The Doctoral School here at the Institute of Education is responsible for over 900 research students, putting it in the top ten in terms of size of the 59 institutions reviewed in the recent Quality Assurance Agency for Higher Education (QAA) Outcomes from Institutional Audit: 2009-11: Postgraduate research students. For us the support we provide for research students is an essential part of making the PhD worthwhile, not just financially, but in helping the doctoral graduate to become who they want to be throughout their life.
So for me, the most striking results in the report are those when respondents were asked about their career satisfaction and the value (non-financial) of the doctorate. In the report 92% reported high levels of career satisfaction and 86% felt that their doctoral degree experience prepared them well for or helped them progress towards their career aspirations. More than 85% felt that their doctorate had enhanced the quality of their life generally. Less than 10% felt that their doctorate did not enhance their social and intellectual capabilities beyond employment.

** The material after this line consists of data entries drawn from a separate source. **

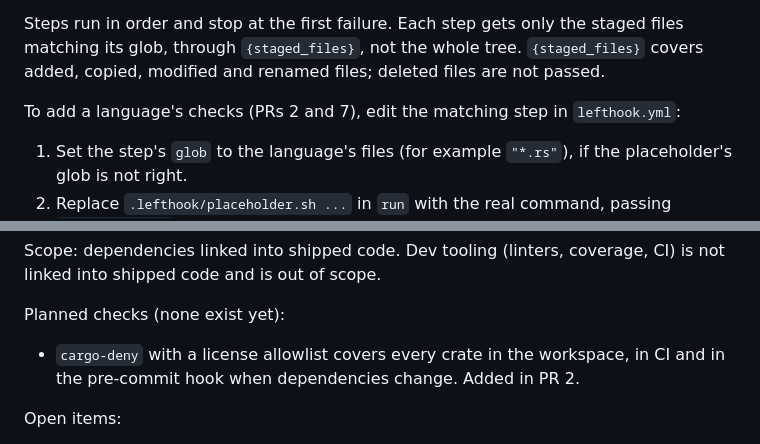
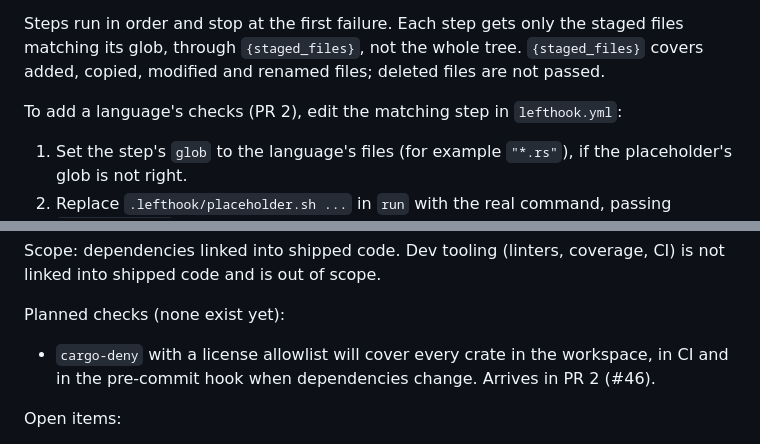
Before and after one commit to grantspeelman/family-ai, a Markdown page: docs/conventions.md, 2 parts joined by grey strips. Rendered like a GitHub page.

```diff
--- a/docs/conventions.md
+++ b/docs/conventions.md
@@ -31,7 +31,7 @@ The hook is configured in `lefthook.yml`. It is a fast local check on the files
 
 Steps run in order and stop at the first failure. Each step gets only the staged files matching its glob, through `{staged_files}`, not the whole tree. `{staged_files}` covers added, copied, modified and renamed files; deleted files are not passed.
 
-To add a language's checks (PRs 2 and 7), edit the matching step in `lefthook.yml`:
+To add a language's checks (PR 2), edit the matching step in `lefthook.yml`:
 
 1. Set the step's `glob` to the language's files (for example `"*.rs"`), if the placeholder's glob is not right.
 2. Replace `.lefthook/placeholder.sh ...` in `run` with the real command, passing `{staged_files}` when the tool accepts file arguments. Tools that must see the whole project (a test run, say) can ignore the file list but should still be scoped by the glob so they only run when that language changed.
@@ -162,7 +162,7 @@ Scope: dependencies linked into shipped code. Dev tooling (linters, coverage, CI
 
 Planned checks (none exist yet):
 
-- `cargo-deny` with a license allowlist covers every crate in the workspace, in CI and in the pre-commit hook when dependencies change. Added in PR 2.
+- `cargo-deny` with a license allowlist will cover every crate in the workspace, in CI and in the pre-commit hook when dependencies change. Arrives in PR 2 (#46).
 
 Open items:
 
```
Also changed, not shown: first-build-pr-sequence.md (+6 -6 lines).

Most interesting were the results for Arts & Humanities doctoral graduates, who fared worse in employability compared to their peers in other disciplines. Despite that, fewer than 6% believed that the quality of their life generally had not been enhanced by their doctoral degree experience. This aspect of doctoral study can be easily overlooked if doing a PhD is seen only as toiling away in solitude to become, say, the world expert on an obscure Romanian painter. In fact, the experience of doing a PhD is very different now compared to fifty years ago when the student’s relationship with their supervisor was paramount – the ‘Secret Garden’ of supervision as it has been called. Now, the PhD is far more structured with support for the development of specific research skills as well as more generic skills such as developing skills in critical thinking and public engagement.
It is important that we recognise the value of education to society, but also to the individual. For the doctorate student, this is revealed by this survey, which is reassuring for all of us who work with doctoral students.
Vitae: What do researchers do? Early career progression of doctoral graduates
The report presents results from doctoral graduate respondents to the HESA ‘Longitudinal’ Destinations of Leavers from Higher Education (LDLHE) survey in November 2010. This survey considered UK and EU graduates’ circumstances, employment outcomes and attitudes around three and a half years after they had graduated. These results are compared with similar respondents to an equivalent survey from 2008.
Dr Richard Freeman is Programme Leader for Researcher Development at the IOE.